Corruption is not just about legality and morality. It is also, on some fundamental level, about the fragility of power itself. The very term derives from the Latin corruptio, meaning to “break up” or “deteriorate.” Though viewed by its participants as a cynical means to concentrate or solidify their power, corruption, by its very name, in fact signals the breaking up or deterioration of the foundations of power. This deterioration is what the cloak of secrecy surrounding corruption is all about. To be successful, corruption must be kept secret or out of view not because of what it reveals of either individual moral character or the trespassing of law (although these are also important secondary considerations), but also, and more fundamentally, because of what it reveals of the structural vulnerability and arrogance of a form of governance that is based on the quick accumulation of individual wealth, the devaluation of all forms of collective action and property, and the exclusion of the nonprivileged. If the Vladivideos revealed the rottenness of corruption in all its pettiness and deceit, then that rot should be read as an indictment of a form of government in which democratic procedure and popular participation have been sacrificed to the goal of individual wealth.
ABOUT THE AUTHOR
Deborah Poole is associate professor of anthropology at the Graduate Faculty, New School for Social Research, where she is also chair of the Anthropology Department and Janey Program in Latin American Studies. Her publications include Vision, Race and Modernity: A Visual Economy of the Andean Image World (Princeton University Press, 1997) and Unruly Order: Violence, Power, and Cultural Identity in the Andean Highlands of Peru (Westview Press, 1994).
1. Interestingly, many of the MRTA’s most devastating defeats came when important leaders or militants were arrested following the discovery of photographs they had taken of themselves. In this sense, the MRTA’s sense of publicity can be productively contrasted with Shining Path’s incredible investment in invisibility. This mantle of invisibility was broken with the discovery in 1991 of video tapes of the group’s central committee and of festivities in which Guzman and other leaders had been filmed by the party itself.

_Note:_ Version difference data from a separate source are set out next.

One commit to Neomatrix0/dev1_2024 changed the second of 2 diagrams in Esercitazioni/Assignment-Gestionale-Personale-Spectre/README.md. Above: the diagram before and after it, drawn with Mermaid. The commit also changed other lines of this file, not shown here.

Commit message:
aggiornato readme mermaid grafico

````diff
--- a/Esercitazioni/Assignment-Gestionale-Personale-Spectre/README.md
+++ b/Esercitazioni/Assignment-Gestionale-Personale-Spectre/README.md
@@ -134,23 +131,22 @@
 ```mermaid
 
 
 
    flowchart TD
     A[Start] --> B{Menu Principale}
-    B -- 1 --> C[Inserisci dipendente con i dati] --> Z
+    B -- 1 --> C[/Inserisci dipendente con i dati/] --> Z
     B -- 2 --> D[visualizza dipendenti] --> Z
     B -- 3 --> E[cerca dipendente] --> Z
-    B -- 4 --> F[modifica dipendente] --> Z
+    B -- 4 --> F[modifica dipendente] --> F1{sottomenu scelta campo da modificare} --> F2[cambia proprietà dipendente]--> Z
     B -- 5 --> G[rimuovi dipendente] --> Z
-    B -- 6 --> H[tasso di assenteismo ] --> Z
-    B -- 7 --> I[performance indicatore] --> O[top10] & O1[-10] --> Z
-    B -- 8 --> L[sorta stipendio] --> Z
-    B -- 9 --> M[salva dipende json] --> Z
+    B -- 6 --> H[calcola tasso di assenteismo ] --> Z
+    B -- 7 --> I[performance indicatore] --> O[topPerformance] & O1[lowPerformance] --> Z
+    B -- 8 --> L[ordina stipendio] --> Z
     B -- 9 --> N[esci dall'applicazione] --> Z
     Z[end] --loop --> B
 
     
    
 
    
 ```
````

2. Today Shining Path has been reduced to two columns, under different and probably competing leaderships, that operate in the coca-producing areas of the Huallaga Valley and the Apurimac-Ene region of Ayacucho. These post-Guzman groups survive on payments from the coca trade. In the Ayacucho area, they have also attempted to disassociate themselves from the earlier brutalities of the 1980s war, with propaganda and speeches that claim the party has learned from its past abuses and will no longer punish peasants. It is unclear if this propaganda has had any success.